The reason is clear: ‘Homeland Security’ (HS) is an Orwellian misnomer. The agency is not concerned with domestic, civilian, American security. HS is part of a military-police response to imagined overseas threats, which have not materialized or at least have not produced deaths comparable to tornadoes and floods in the last 11 years.
HS spends billions and employs thousands to investigate, spy and harass citizens engaged in legal-constitutional activities. HS and the Pentagon spend tens of billions on overseas infrastructures – buildings, bases, camps -and over 900 billion in arms. HS and the Defense Department forcefully intervene militarily throughout the world via overt and clandestine operations.
To be precise HS intervenes offensively overseas, attacking civilian targets, while it fails to engage domestically to protect American civilians who are left defenseless in the face of predictable natural disasters.
HS and the Pentagon’s sustained violent overseas operations are rejected and regarded as a hostile imperial intervention by the civilians in those countries adversely affected. In contrast, defenseless citizens in the US would welcome large-scale intervention in the form of community shelters, which would provide survival, security, life-saving protection and financial aid for rebuilding their lives. Moreover, Pentagon and HS spending on overseas infrastructure, bases and bombs results in deficits, whereas investments in tornado and flood shelters would stimulate jobs, growth and investment in the US .
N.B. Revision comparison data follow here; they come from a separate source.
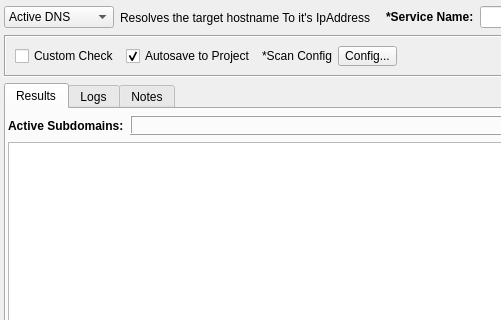
3nock/OTE, file sub3suite/src/engines/active/Active.ui: the form before one commit; both pictures show x 0 to 501 and y 0 to 320 of the 1037 by 422 pixel window.
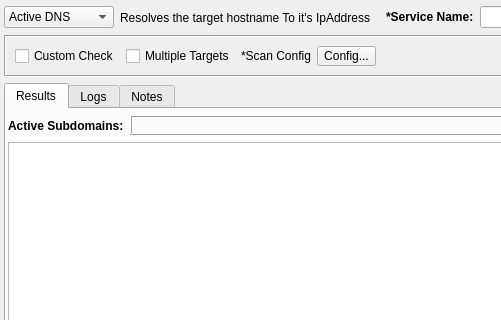
The form after the commit. Custom widgets are drawn as their Qt base class.

Diff of the .ui file:
```diff
--- a/sub3suite/src/engines/active/Active.ui
+++ b/sub3suite/src/engines/active/Active.ui
@@ -313,10 +313,7 @@
       <item>
        <widget class="QCheckBox" name="checkBox">
         <property name="text">
-         <string>Autosave to Project</string>
-        </property>
-        <property name="checked">
-         <bool>true</bool>
+         <string>Multiple Targets</string>
         </property>
        </widget>
       </item>
```
Left out of the diff: 2 changed lines with no effect on the pictures.
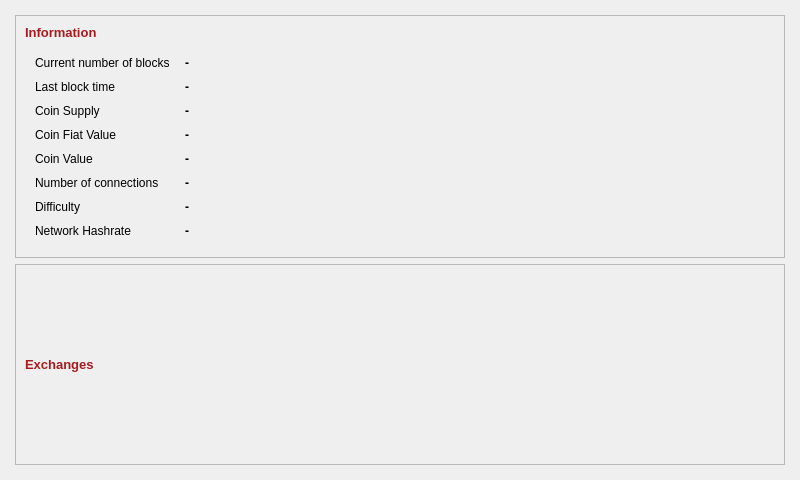
Old version of the form src/qt/forms/infopage.ui in the repository go140point6/casinocoin.
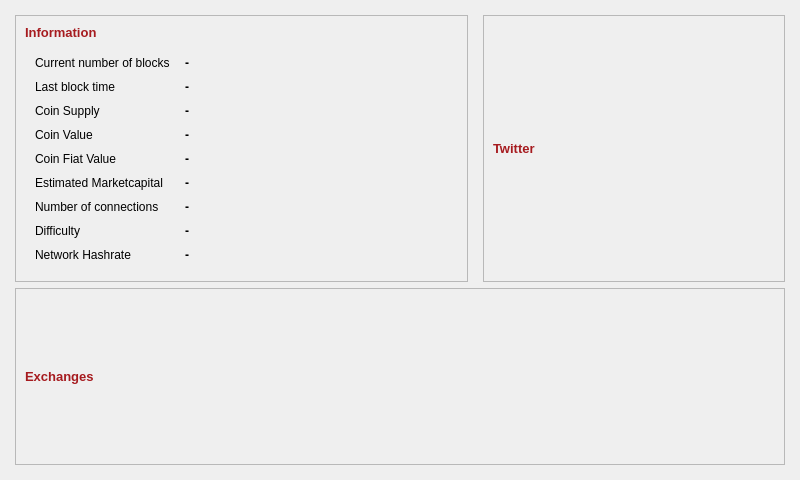
New version of the form.

Commit message: Twitter Widget added to InfoPage

Diff of the .ui file:
```diff
--- a/src/qt/forms/infopage.ui
+++ b/src/qt/forms/infopage.ui
@@ -38,9 +38,9 @@
    <item row="0" column="0">
     <widget class="QFrame" name="coinInfoBox">
      <property name="sizePolicy">
-      <sizepolicy hsizetype="Preferred" vsizetype="Fixed">
-       <horstretch>0</horstretch>
-       <verstretch>0</verstretch>
+      <sizepolicy hsizetype="Minimum" vsizetype="Minimum">
+       <horstretch>3</horstretch>
+       <verstretch>1</verstretch>
       </sizepolicy>
      </property>
      <property name="layoutDirection">
@@ -58,6 +58,12 @@
      <layout class="QGridLayout" name="gridLayout_2">
       <item row="0" column="0">
        <widget class="QLabel" name="lblInformationHeader">
+        <property name="sizePolicy">
+         <sizepolicy hsizetype="Preferred" vsizetype="Fixed">
+          <horstretch>0</horstretch>
+          <verstretch>0</verstretch>
+         </sizepolicy>
+        </property>
         <property name="font">
          <font>
           <pointsize>10</pointsize>
@@ -201,33 +207,13 @@
          </widget>
         </item>
         <item row="3" column="0">
-         <widget class="QLabel" name="lblCoinFiatValue">
-          <property name="text">
-           <string>Coin Fiat Value</string>
-          </property>
-         </widget>
-        </item>
-        <item row="3" column="1">
-         <widget class="QLabel" name="txtCoinFiatValue">
-          <property name="font">
-           <font>
-            <weight>75</weight>
-            <bold>true</bold>
-           </font>
-          </property>
-          <property name="text">
-           <string>-</string>
-          </property>
-         </widget>
-        </item>
-        <item row="4" column="0">
          <widget class="QLabel" name="lblCoinValue">
           <property name="text">
            <string>Coin Value</string>
           </property>
          </widget>
         </item>
-        <item row="4" column="1">
+        <item row="3" column="1">
          <widget class="QLabel" name="txtCoinValue">
           <property name="font">
            <font>
@@ -240,7 +226,47 @@
           </property>
          </widget>
         </item>
+        <item row="4" column="0">
+         <widget class="QLabel" name="lblCoinFiatValue">
+          <property name="text">
+           <string>Coin Fiat Value</string>
+          </property>
+         </widget>
+        </item>
+        <item row="4" column="1">
+         <widget class="QLabel" name="txtCoinFiatValue">
+          <property name="font">
+           <font>
+            <weight>75</weight>
+            <bold>true</bold>
+           </font>
+          </property>
+          <property name="text">
+           <string>-</string>
+          </property>
+         </widget>
+        </item>
         <item row="5" column="0">
+         <widget class="QLabel" name="lblEstimatedMarketCapital">
+          <property name="text">
+           <string>Estimated Marketcapital</string>
+          </property>
+         </widget>
+        </item>
+        <item row="5" column="1">
+         <widget class="QLabel" name="txtEstimatedMarketCapital">
+          <property name="font">
+           <font>
+            <weight>75</weight>
+            <bold>true</bold>
+           </font>
+          </property>
+          <property name="text">
+           <string>-</string>
+          </property>
+         </widget>
+        </item>
+        <item row="6" column="0">
          <widget class="QLabel" name="lblConnections">
           <property name="styleSheet">
            <string notr="true"/>
@@ -253,7 +279,7 @@
           </property>
          </widget>
         </item>
-        <item row="5" column="1">
+        <item row="6" column="1">
          <widget class="QLabel" name="txtConnections">
           <property name="font">
            <font>
@@ -272,7 +298,7 @@
           </property>
          </widget>
         </item>
-        <item row="6" column="0">
+        <item row="7" column="0">
          <widget class="QLabel" name="lblDifficulty">
           <property name="styleSheet">
            <string notr="true"/>
@@ -285,7 +311,7 @@
           </property>
          </widget>
         </item>
-        <item row="6" column="1">
+        <item row="7" column="1">
          <widget class="QLabel" name="txtDifficulty">
           <property name="font">
            <font>
@@ -304,7 +330,7 @@
           </property>
          </widget>
         </item>
-        <item row="7" column="0">
+        <item row="8" column="0">
          <widget class="QLabel" name="lblHashRate">
           <property name="styleSheet">
            <string notr="true"/>
@@ -317,7 +343,7 @@
           </property>
          </widget>
         </item>
-        <item row="7" column="1">
+        <item row="8" column="1">
          <widget class="QLabel" name="txtHashRate">
           <property name="font">
            <font>
@@ -341,8 +367,64 @@
      </layout>
     </widget>
    </item>
-   <item row="1" column="0">
+   <item row="0" column="1">
+    <widget class="QFrame" name="twitterFeedBox">
+     <property name="sizePolicy">
+      <sizepolicy hsizetype="Minimum" vsizetype="Minimum">
+       <horstretch>2</horstretch>
+       <verstretch>1</verstretch>
+      </sizepolicy>
+     </property>
+     <property name="layoutDirection">
+      <enum>Qt::LeftToRight</enum>
+     </property>
+     <property name="autoFillBackground">
+      <bool>false</bool>
+     </property>
+     <property name="frameShape">
+      <enum>QFrame::StyledPanel</enum>
+     </property>
+     <property name="frameShadow">
+      <enum>QFrame::Sunken</enum>
+     </property>
+     <layout class="QGridLayout" name="gridLayout_5">
+      <item row="1" column="0">
+       <layout class="QVBoxLayout" name="verticalLayoutTwitter"/>
+      </item>
+      <item row="0" column="0">
+       <widget class="QLabel" name="lblTwitterHeader">
+        <property name="sizePolicy">
+         <sizepolicy hsizetype="Preferred" vsizetype="Fixed">
+          <horstretch>0</horstretch>
+          <verstretch>0</verstretch>
+         </sizepolicy>
+        </property>
+        <property name="font">
+         <font>
+          <pointsize>10</pointsize>
+          <weight>75</weight>
+          <bold>true</bold>
+         </font>
+        </property>
+        <property name="styleSheet">
+         <string notr="true">color: rgb(166, 27, 31);</string>
+        </property>
+        <property name="text">
+         <string>Twitter</string>
+        </property>
+       </widget>
+      </item>
+     </layout>
+    </widget>
+   </item>
+   <item row="1" column="0" colspan="2">
     <widget class="QFrame" name="exchangeInfoBox">
+    <property name="sizePolicy">
+     <sizepolicy hsizetype="Minimum" vsizetype="Minimum">
+      <horstretch>0</horstretch>
+      <verstretch>1</verstretch>
+     </sizepolicy>
+    </property>
      <property name="frameShape">
       <enum>QFrame::StyledPanel</enum>
      </property>
```
The commit also changes 21 other files.
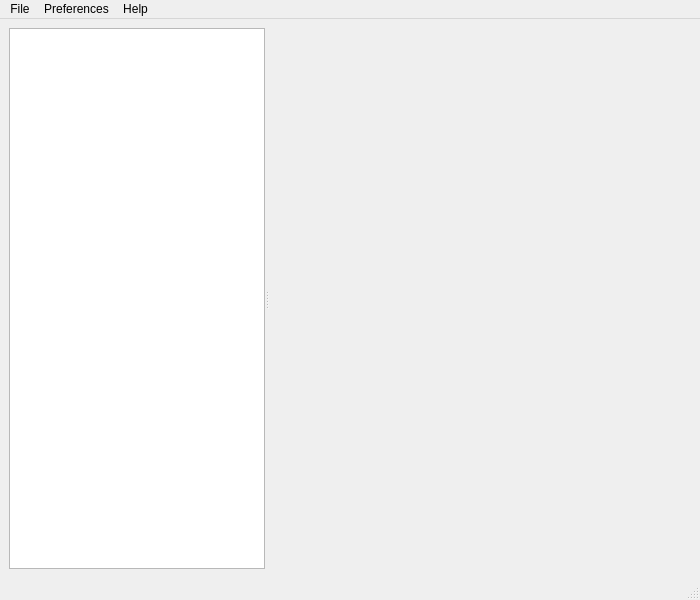
This is mainwindow.ui in IoeCmcomc/MCDatapacker as Qt 5 draws it before an edit. The edited form follows.
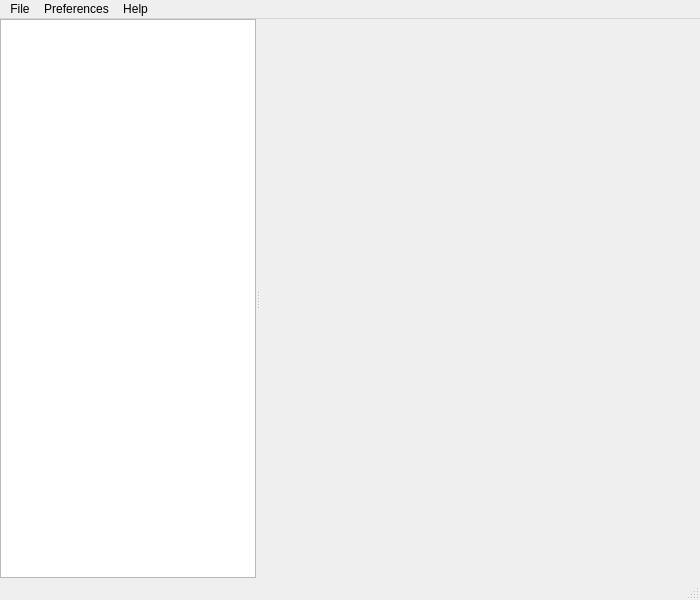
This is the edited form. Custom widgets are drawn as their Qt base class.

```diff
--- a/mainwindow.ui
+++ b/mainwindow.ui
@@ -24,6 +24,18 @@
   </property>
   <widget class="QWidget" name="centralwidget">
    <layout class="QGridLayout" name="gridLayout">
+    <property name="leftMargin">
+     <number>0</number>
+    </property>
+    <property name="topMargin">
+     <number>0</number>
+    </property>
+    <property name="rightMargin">
+     <number>0</number>
+    </property>
+    <property name="bottomMargin">
+     <number>0</number>
+    </property>
     <item row="0" column="0">
      <widget class="QSplitter" name="splitter">
       <property name="orientation">
@@ -36,12 +48,6 @@
          <verstretch>0</verstretch>
         </sizepolicy>
        </property>
-       <property name="minimumSize">
-        <size>
-         <width>50</width>
-         <height>400</height>
-        </size>
-       </property>
        <property name="editTriggers">
         <set>QAbstractItemView::EditKeyPressed</set>
        </property>
```
Left out of the diff: 6 changed lines with no effect on the pictures.
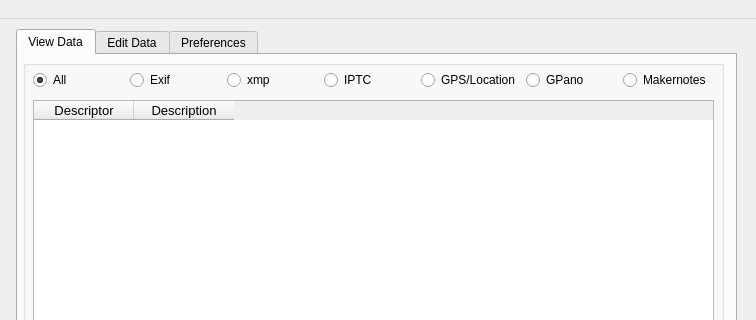
Above: scripts/ui/MainWindow.ui from hvdwolf/pyExifToolGUI before the change; both pictures show x 364 to 1120 and y 0 to 320 of the 1120 by 700 pixel window. Below: the same form after it.
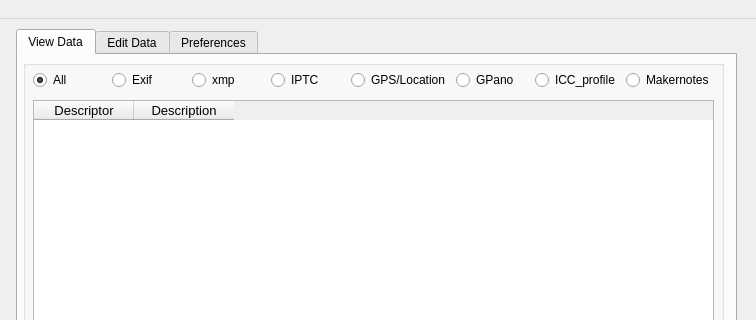
That is the form after the change.

Commit message: improve xmp to xmp output; filedialog: expand filter option "Files of Type" and make split between image formats(default) and all exiftool supported formats; Add icc_profile to view tab and "Extra menu" options

What changed in the file:
```diff
--- a/scripts/ui/MainWindow.ui
+++ b/scripts/ui/MainWindow.ui
@@ -286,6 +286,13 @@
           </property>
          </widget>
         </item>
+        <item>
+         <widget class="QRadioButton" name="radioButton_iccprofile">
+          <property name="text">
+           <string>ICC_profile</string>
+          </property>
+         </widget>
+        </item>
         <item>
          <widget class="QRadioButton" name="radioButton_makernotes">
           <property name="toolTip">
```
Left out of the diff: 2 changed lines with no effect on the pictures. The commit also changes 12 other files.
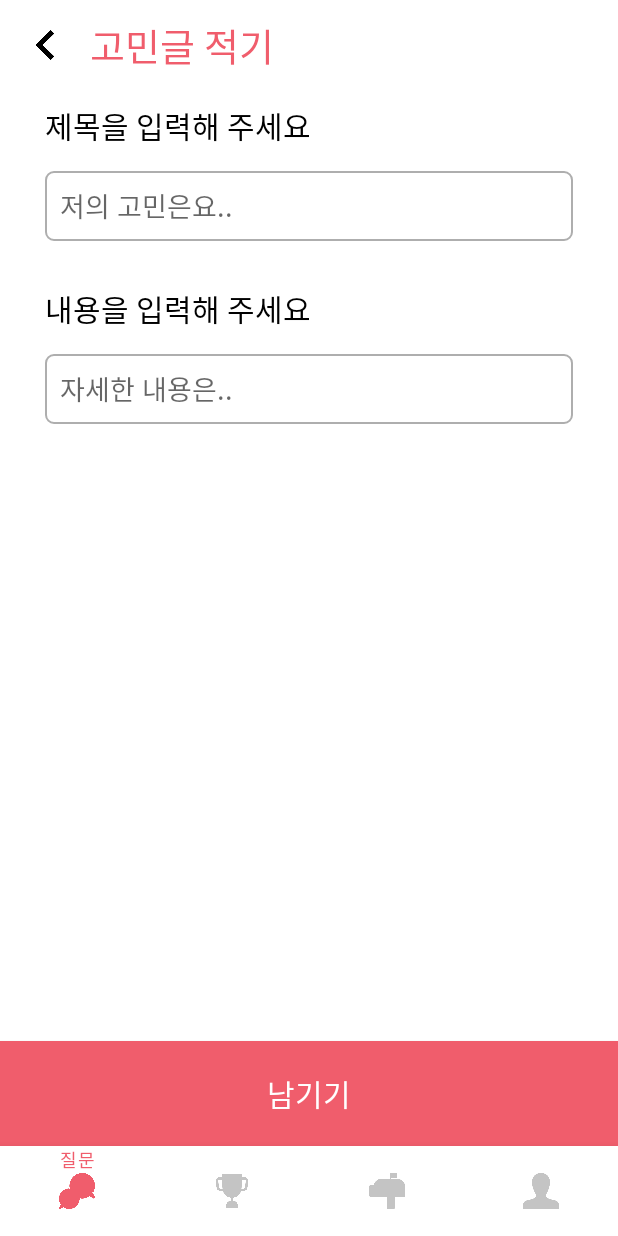
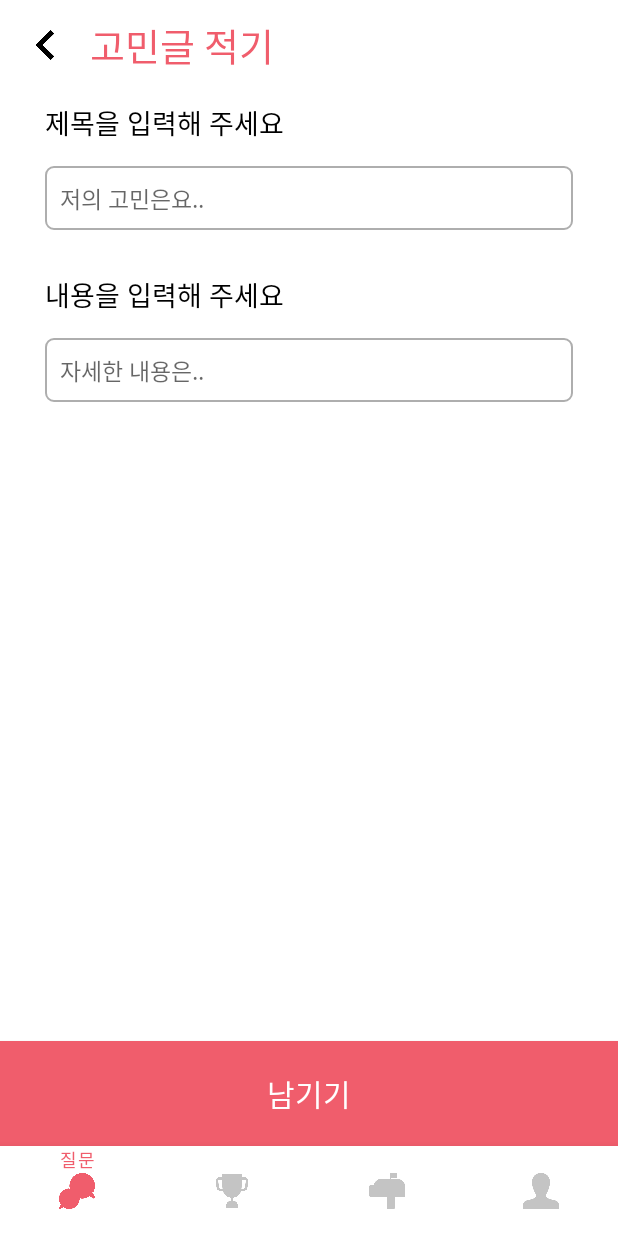
Before and after one commit to DJMW-KR/DJMW-Android, an Android app: the SetPostFragment screen opened through its navigation route, on a phone screen of 412 x 824 dp. Run offline under Robolectric (Android 15) with nearby library versions, the phone set to English and light mode, and no system bars; our stand-ins replace Dagger/Hilt's generated code, Firebase (no records; nobody signed in at launch, a user with empty details on screens opened directly), data binding, navigation-ui; 4 statements that could not run were skipped.

Commit message:
update : Xml txt size

```diff
--- a/app/src/main/res/layout/fragment_set_post.xml
+++ b/app/src/main/res/layout/fragment_set_post.xml
@@ -66,7 +66,7 @@
                     android:includeFontPadding="false"
                     android:text="제목을 입력해 주세요"
                     android:textColor="@color/black"
-                    android:textSize="20sp" />
+                    android:textSize="18sp" />
 
                 <EditText
                     android:id="@+id/title"
@@ -79,6 +79,7 @@
                     android:includeFontPadding="false"
                     android:maxLength="19"
                     android:maxLines="1"
+                    android:textSize="15sp"
                     android:padding="10dp" />
 
                 <TextView
@@ -89,7 +90,7 @@
                     android:includeFontPadding="false"
                     android:text="내용을 입력해 주세요"
                     android:textColor="@color/black"
-                    android:textSize="20sp" />
+                    android:textSize="18sp" />
 
                 <EditText
                     android:id="@+id/content"
@@ -99,6 +100,7 @@
                     android:background="@drawable/edit_text_frame"
                     android:fontFamily="@font/noto_sans_kr_medium"
                     android:hint="자세한 내용은.."
+                    android:textSize="15sp"
                     android:includeFontPadding="false"
                     android:maxLength="200"
                     android:padding="10dp" />
--- a/app/src/main/res/layout/post_recycler_view_item.xml
+++ b/app/src/main/res/layout/post_recycler_view_item.xml
@@ -21,7 +21,7 @@
             set_title="@{data.title}"
             android:fontFamily="@font/noto_sans_kr_bold"
             android:textColor="@color/black"
-            android:textSize="20sp"
+            android:textSize="18sp"
             android:includeFontPadding="false" />
 
         <TextView
```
The current activity of HS destroys lives abroad and neglects survival at home: It has nothing to do with our “homeland” and even less with our “security”. Five percent of HS budget would have prevented many of Joplin ’s ‘tragedy’ (and saved us from Obama’s gaseous oratory!) and the other 400 deaths from this year’s crop of tornadoes.
Systemic Bases of Perpetual Domestic Neglect